    @Jim: the big difference between Lottery and Casinos is that casinos are populated much more prevalently by people who can afford to gamble, whilst Lotteries are a way for the rich to push their tax burden off onto the lower class who buy the vast majority of Lottery tickets.

  • By Mike Piper, August 5, 2009 @ 3:53 pm

    “Where does money really get wasted?”

    It’s what I always harp on, but I’d add mutual fund expenses to your list. Kenneth French estimated that we spend $100 billion each year in an effort to beat ourselves. That’s more than 4x the amount spent on lottery tickets. :)

  • By Ivy, August 5, 2009 @ 5:17 pm

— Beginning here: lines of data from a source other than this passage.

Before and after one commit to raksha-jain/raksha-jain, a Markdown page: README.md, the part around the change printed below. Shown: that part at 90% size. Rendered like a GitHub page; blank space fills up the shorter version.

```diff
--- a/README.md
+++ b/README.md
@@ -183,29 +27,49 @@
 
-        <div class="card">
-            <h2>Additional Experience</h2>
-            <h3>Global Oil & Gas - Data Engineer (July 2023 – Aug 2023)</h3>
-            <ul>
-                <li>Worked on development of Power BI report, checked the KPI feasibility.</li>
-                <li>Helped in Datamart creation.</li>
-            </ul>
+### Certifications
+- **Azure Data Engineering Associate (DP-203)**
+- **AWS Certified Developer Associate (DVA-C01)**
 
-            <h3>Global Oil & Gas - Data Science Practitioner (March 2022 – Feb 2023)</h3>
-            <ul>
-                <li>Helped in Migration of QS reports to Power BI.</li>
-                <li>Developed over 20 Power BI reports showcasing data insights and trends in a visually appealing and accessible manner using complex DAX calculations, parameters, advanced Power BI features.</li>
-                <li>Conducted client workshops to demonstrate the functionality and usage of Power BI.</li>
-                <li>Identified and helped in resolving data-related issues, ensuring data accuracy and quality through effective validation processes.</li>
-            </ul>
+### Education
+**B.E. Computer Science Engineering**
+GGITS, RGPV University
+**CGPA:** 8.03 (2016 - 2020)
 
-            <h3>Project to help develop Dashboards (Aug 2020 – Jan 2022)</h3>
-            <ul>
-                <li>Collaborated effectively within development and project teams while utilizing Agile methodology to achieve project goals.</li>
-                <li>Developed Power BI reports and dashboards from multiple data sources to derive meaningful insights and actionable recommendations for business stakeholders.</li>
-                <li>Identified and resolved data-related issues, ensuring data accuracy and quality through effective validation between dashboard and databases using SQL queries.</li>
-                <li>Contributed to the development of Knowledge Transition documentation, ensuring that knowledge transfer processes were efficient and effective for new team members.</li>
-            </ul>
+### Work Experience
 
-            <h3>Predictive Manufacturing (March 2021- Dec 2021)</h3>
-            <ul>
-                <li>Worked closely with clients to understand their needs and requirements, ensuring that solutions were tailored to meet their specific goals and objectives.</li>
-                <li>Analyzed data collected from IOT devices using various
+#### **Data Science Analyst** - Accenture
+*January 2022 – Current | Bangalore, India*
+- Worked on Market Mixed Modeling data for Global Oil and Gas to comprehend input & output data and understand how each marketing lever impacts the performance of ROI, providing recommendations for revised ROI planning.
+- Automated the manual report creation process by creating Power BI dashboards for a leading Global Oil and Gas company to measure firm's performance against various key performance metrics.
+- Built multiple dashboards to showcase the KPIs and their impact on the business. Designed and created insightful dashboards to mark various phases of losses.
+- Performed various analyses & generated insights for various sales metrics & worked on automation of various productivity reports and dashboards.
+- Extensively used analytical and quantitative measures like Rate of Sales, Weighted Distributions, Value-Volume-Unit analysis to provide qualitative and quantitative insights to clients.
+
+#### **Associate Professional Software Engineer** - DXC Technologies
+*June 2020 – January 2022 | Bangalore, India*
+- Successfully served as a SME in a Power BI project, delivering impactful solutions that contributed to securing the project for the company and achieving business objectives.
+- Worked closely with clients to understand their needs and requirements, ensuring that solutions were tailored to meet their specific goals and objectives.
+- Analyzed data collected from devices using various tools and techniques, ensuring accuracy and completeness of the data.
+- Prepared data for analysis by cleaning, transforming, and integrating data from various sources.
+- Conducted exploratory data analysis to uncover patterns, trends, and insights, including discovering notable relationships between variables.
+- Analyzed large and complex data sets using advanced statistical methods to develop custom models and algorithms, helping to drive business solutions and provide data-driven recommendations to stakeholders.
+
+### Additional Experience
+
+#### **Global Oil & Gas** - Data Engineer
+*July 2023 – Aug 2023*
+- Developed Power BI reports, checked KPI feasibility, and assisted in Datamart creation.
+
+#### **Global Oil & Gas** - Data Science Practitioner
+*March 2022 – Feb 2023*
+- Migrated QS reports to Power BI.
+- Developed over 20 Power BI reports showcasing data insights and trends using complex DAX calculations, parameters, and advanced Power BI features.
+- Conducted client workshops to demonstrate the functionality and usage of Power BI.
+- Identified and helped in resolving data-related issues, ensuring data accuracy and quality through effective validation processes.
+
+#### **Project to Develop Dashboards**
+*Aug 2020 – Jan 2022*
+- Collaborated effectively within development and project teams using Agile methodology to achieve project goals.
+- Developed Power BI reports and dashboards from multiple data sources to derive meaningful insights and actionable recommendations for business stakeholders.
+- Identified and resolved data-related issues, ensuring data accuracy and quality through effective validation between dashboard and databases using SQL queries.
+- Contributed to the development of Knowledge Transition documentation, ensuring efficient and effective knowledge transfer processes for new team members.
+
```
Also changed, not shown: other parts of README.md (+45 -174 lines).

    My top list items (some of which are already on the list):

    * Housing
    * Cars
    * Healthcare (along several lines, including institutionalized waste and personal waste from lack of preventative care)
    * College education — I’m not saying a degree is a waste (in terms of future earnings), I’m saying that parents and kids waste a terrible amount during college including on-campus housing, new textbooks, not taking advantage of Jr. or community college for basic classes, and attending a more expensive private university that doesn’t provide an equivalent boost in post-degree income
    * Fees (from mutual fund to banking)
    * Fashion (I’m amazed at what some of those shoes cost!)

    The difference is that their list includes things that people can easily change to feel good about their frugality.

  • By bex, August 5, 2009 @ 6:31 pm

    I kind of like the “Your Money Or Your Life” approach. Just figure out how much you spend on what… this should be easy if you do everything with credit cards. Then… take a good look at what you could spend less on, and still enjoy life as much.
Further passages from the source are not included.